Elon Musk asks Twitter users to vote on changes they want to see on the site

Elon Musk asks Twitter users to vote on changes they want to see on the site
Twitter CEO Parag Agarwal cautions users to ‘vote carefully’

Tesla CEO Elon Musk, who has bought a multibillion-dollar stake in Twitter, has begun asking users what changes they would like to see on the microblogging site.

“Do you want an edit button?” he wrote on Twitter late on Monday, asking people to vote yes or no.

Twitter users have for years asked for an edit button as the platform does not allow any changes after a tweet is posted.

The poll came just hours after he disclosed a 9.2 per cent stake in the company, worth nearly $3bn, making him the micro-blogging site’s largest shareholder and triggering a rise of more than 27 per cent in the company’s shares.

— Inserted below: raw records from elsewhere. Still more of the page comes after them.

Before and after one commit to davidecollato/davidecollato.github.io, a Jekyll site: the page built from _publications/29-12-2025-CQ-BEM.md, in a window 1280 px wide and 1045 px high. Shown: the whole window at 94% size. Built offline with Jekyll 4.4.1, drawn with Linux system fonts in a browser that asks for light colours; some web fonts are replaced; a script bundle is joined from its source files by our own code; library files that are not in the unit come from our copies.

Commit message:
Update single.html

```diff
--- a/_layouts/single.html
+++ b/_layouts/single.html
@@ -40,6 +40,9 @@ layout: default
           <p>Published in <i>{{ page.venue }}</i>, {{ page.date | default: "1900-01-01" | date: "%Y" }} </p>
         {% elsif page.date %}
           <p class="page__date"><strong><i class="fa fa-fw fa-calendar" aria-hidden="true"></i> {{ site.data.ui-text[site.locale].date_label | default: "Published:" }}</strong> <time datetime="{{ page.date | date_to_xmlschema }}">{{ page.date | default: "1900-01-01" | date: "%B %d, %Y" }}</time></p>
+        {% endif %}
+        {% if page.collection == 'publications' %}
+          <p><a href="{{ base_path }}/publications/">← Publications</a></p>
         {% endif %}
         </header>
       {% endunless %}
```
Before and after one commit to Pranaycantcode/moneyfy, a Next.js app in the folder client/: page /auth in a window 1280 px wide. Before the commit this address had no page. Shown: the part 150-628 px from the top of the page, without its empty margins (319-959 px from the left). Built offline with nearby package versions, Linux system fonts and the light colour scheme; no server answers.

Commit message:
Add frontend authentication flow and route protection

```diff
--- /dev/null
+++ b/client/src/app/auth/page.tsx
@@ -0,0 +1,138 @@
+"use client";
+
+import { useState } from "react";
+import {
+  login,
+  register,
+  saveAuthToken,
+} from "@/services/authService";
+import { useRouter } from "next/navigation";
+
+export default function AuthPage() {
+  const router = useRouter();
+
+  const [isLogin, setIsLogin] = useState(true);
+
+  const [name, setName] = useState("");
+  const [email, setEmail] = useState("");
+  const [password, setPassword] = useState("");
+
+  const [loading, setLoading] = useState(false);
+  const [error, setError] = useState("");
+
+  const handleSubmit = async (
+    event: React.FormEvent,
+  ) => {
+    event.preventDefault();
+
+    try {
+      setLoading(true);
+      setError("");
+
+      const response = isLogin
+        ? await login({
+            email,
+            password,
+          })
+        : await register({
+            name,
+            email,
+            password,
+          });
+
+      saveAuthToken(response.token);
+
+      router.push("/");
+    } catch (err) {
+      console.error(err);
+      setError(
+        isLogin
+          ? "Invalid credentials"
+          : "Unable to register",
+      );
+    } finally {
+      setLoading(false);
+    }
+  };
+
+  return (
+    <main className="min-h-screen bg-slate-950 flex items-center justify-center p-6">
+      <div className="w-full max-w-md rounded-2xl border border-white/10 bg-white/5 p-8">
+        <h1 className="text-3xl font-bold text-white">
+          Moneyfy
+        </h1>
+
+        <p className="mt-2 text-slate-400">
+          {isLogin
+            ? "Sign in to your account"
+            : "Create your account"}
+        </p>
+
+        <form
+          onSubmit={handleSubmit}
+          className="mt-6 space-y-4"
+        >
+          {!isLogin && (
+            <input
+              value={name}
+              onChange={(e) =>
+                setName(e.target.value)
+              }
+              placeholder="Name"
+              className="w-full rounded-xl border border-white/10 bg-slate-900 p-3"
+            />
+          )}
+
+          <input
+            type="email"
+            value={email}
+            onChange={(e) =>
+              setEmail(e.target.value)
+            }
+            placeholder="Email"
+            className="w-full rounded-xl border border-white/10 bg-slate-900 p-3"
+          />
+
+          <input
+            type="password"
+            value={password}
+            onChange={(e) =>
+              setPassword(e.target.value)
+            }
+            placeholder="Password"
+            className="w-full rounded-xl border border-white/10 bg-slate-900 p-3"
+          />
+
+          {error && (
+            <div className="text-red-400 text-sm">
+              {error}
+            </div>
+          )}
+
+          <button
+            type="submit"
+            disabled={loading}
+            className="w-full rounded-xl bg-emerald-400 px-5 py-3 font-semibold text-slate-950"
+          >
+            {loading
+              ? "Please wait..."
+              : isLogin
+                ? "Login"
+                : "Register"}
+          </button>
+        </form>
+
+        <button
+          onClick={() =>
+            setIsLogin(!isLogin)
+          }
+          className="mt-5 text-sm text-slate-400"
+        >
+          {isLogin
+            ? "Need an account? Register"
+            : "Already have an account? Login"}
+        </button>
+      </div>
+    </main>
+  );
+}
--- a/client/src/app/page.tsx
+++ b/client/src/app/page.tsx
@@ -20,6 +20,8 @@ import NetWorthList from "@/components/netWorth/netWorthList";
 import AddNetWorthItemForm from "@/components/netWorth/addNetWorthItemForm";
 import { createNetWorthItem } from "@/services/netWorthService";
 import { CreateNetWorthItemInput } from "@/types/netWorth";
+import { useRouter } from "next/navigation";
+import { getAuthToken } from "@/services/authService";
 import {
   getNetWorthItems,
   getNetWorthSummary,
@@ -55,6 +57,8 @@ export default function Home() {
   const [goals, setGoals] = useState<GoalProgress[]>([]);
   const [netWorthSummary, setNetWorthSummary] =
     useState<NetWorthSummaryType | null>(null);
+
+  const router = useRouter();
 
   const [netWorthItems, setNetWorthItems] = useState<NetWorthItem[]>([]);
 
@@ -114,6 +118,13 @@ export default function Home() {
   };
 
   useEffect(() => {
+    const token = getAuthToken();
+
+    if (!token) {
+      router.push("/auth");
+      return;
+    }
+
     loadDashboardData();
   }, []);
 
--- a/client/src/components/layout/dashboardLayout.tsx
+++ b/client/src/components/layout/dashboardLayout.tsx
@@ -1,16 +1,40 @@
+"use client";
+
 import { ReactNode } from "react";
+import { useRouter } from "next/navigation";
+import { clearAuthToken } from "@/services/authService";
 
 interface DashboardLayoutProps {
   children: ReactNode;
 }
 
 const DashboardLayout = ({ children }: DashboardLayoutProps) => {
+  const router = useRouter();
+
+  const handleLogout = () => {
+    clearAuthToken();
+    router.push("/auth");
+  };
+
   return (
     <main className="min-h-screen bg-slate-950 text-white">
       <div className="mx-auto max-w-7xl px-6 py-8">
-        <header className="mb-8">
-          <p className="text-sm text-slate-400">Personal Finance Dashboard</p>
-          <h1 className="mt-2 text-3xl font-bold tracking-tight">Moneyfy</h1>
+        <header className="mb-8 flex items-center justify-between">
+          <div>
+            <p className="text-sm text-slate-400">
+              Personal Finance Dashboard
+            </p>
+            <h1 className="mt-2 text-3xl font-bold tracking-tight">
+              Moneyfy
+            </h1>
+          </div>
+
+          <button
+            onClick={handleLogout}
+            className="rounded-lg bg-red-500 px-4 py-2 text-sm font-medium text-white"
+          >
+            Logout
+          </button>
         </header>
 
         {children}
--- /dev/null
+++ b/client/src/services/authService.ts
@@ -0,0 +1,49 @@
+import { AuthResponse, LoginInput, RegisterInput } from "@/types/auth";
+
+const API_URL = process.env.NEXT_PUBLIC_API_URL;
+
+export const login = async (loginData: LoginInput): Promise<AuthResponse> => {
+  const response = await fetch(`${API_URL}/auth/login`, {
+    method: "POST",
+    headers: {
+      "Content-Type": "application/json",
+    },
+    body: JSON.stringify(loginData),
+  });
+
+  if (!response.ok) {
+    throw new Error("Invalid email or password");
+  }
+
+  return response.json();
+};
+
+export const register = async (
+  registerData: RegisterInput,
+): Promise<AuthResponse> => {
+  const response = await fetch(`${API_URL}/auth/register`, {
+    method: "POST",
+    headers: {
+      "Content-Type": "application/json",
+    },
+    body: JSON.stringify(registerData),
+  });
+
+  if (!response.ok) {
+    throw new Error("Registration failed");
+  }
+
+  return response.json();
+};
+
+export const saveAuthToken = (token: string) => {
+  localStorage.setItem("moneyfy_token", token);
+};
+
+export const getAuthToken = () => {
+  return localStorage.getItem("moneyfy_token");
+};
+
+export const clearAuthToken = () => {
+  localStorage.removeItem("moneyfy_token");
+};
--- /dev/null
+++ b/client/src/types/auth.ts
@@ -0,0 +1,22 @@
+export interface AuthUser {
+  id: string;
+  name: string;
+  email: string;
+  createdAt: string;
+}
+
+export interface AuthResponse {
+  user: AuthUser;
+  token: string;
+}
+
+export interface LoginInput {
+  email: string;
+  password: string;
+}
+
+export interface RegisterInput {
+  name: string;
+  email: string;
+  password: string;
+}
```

According to a Securities and Exchange Commission filing published on Monday, Musk owns 73,486,938 Twitter shares.

Reacting to the poll, Twitter’s chief executive officer Parag Agarwal cautioned users to “vote carefully”.

“The consequences of this poll will be important. Please vote carefully,” Mr Agarwal said, repeating Musk’s statement from a few days ago when he first began questioning Twitter’s commitment to free speech.

Mr Musk is one of Twitter’s most popular users, with more than 80 million followers. He is also particularly prolific, using his account to share memes as well as update on his life and his companies.

Those tweets have however caused problems for Mr Musk in the past. In 2018, for instance, he tweeted that Tesla would go private – starting a period that saw him investigated by the SEC as well as the loss of his position as chair of the company.

In recent weeks, Mr Musk has used his account to post about Twitter itself, and the rules that govern it.

On 24 March, he tweeted about being “worried about de facto bias in ‘the Twitter algorithm’ having a major effect on public discourse”, and shared a poll inviting his followers to vote on whether that algorithm should be open source.

A day later, he tweeted that “free speech is essential to a functioning democracy”, and polled his followers on whether they thought “Twitter rigorously adheres to this principle”. After 70.4 per cent of respondents voted that it did not, he asked followers “what should be done?”

He had at that time urged users to vote “carefully” as the “consequences of this poll will be important”.

Musk, however, bought his Twitter shares before those posts – filings with the SEC indicate the purchase happened on 14 March – though they were only disclosed on Monday.

The billionaire has posted several Twitter polls in the past and has been very vocal on Twitter.